AIM OF THE TASK:
The records should be written out in full, with nothing altered.

-- EXTRACTED DATA follows --

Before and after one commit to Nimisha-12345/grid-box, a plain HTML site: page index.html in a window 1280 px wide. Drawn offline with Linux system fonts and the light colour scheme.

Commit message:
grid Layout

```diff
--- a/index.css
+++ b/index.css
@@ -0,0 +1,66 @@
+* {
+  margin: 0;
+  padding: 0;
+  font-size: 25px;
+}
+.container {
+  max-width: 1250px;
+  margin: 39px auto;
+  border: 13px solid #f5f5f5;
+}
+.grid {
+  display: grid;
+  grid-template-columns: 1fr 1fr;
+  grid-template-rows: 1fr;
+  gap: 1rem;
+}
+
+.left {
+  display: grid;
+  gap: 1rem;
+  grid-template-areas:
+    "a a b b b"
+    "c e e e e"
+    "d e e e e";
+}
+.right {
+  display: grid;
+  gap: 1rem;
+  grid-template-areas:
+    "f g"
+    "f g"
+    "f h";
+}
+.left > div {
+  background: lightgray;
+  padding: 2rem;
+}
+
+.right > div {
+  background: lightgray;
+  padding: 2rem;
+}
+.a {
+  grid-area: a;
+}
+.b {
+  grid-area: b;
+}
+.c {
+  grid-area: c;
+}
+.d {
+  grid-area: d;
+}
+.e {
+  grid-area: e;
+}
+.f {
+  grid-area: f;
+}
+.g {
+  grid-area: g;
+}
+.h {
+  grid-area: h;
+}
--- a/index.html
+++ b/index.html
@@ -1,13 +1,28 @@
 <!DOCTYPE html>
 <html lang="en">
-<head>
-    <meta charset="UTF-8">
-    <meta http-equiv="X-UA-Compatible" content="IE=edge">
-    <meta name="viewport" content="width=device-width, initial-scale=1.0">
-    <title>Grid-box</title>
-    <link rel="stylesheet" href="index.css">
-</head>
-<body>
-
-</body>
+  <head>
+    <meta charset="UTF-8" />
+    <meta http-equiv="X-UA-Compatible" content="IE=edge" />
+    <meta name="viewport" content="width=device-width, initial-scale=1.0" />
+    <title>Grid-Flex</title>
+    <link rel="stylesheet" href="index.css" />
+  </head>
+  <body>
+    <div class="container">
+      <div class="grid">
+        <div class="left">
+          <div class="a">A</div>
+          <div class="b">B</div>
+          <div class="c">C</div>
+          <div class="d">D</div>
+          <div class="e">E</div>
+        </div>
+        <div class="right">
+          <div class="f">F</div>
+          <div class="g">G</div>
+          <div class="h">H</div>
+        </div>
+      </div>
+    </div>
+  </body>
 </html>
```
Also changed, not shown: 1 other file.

-- EXTRACTED DATA concluded --

ANSWER SPACE:
Before and after one commit to Nimisha-12345/grid-box, a plain HTML site: page index.html in a window 1280 px wide. Drawn offline with Linux system fonts and the light colour scheme.

Commit message:
grid Layout

```diff
--- a/index.css
+++ b/index.css
@@ -0,0 +1,66 @@
+* {
+  margin: 0;
+  padding: 0;
+  font-size: 25px;
+}
+.container {
+  max-width: 1250px;
+  margin: 39px auto;
+  border: 13px solid #f5f5f5;
+}
+.grid {
+  display: grid;
+  grid-template-columns: 1fr 1fr;
+  grid-template-rows: 1fr;
+  gap: 1rem;
+}
+
+.left {
+  display: grid;
+  gap: 1rem;
+  grid-template-areas:
+    "a a b b b"
+    "c e e e e"
+    "d e e e e";
+}
+.right {
+  display: grid;
+  gap: 1rem;
+  grid-template-areas:
+    "f g"
+    "f g"
+    "f h";
+}
+.left > div {
+  background: lightgray;
+  padding: 2rem;
+}
+
+.right > div {
+  background: lightgray;
+  padding: 2rem;
+}
+.a {
+  grid-area: a;
+}
+.b {
+  grid-area: b;
+}
+.c {
+  grid-area: c;
+}
+.d {
+  grid-area: d;
+}
+.e {
+  grid-area: e;
+}
+.f {
+  grid-area: f;
+}
+.g {
+  grid-area: g;
+}
+.h {
+  grid-area: h;
+}
--- a/index.html
+++ b/index.html
@@ -1,13 +1,28 @@
 <!DOCTYPE html>
 <html lang="en">
-<head>
-    <meta charset="UTF-8">
-    <meta http-equiv="X-UA-Compatible" content="IE=edge">
-    <meta name="viewport" content="width=device-width, initial-scale=1.0">
-    <title>Grid-box</title>
-    <link rel="stylesheet" href="index.css">
-</head>
-<body>
-
-</body>
+  <head>
+    <meta charset="UTF-8" />
+    <meta http-equiv="X-UA-Compatible" content="IE=edge" />
+    <meta name="viewport" content="width=device-width, initial-scale=1.0" />
+    <title>Grid-Flex</title>
+    <link rel="stylesheet" href="index.css" />
+  </head>
+  <body>
+    <div class="container">
+      <div class="grid">
+        <div class="left">
+          <div class="a">A</div>
+          <div class="b">B</div>
+          <div class="c">C</div>
+          <div class="d">D</div>
+          <div class="e">E</div>
+        </div>
+        <div class="right">
+          <div class="f">F</div>
+          <div class="g">G</div>
+          <div class="h">H</div>
+        </div>
+      </div>
+    </div>
+  </body>
 </html>
```
Also changed, not shown: 1 other file.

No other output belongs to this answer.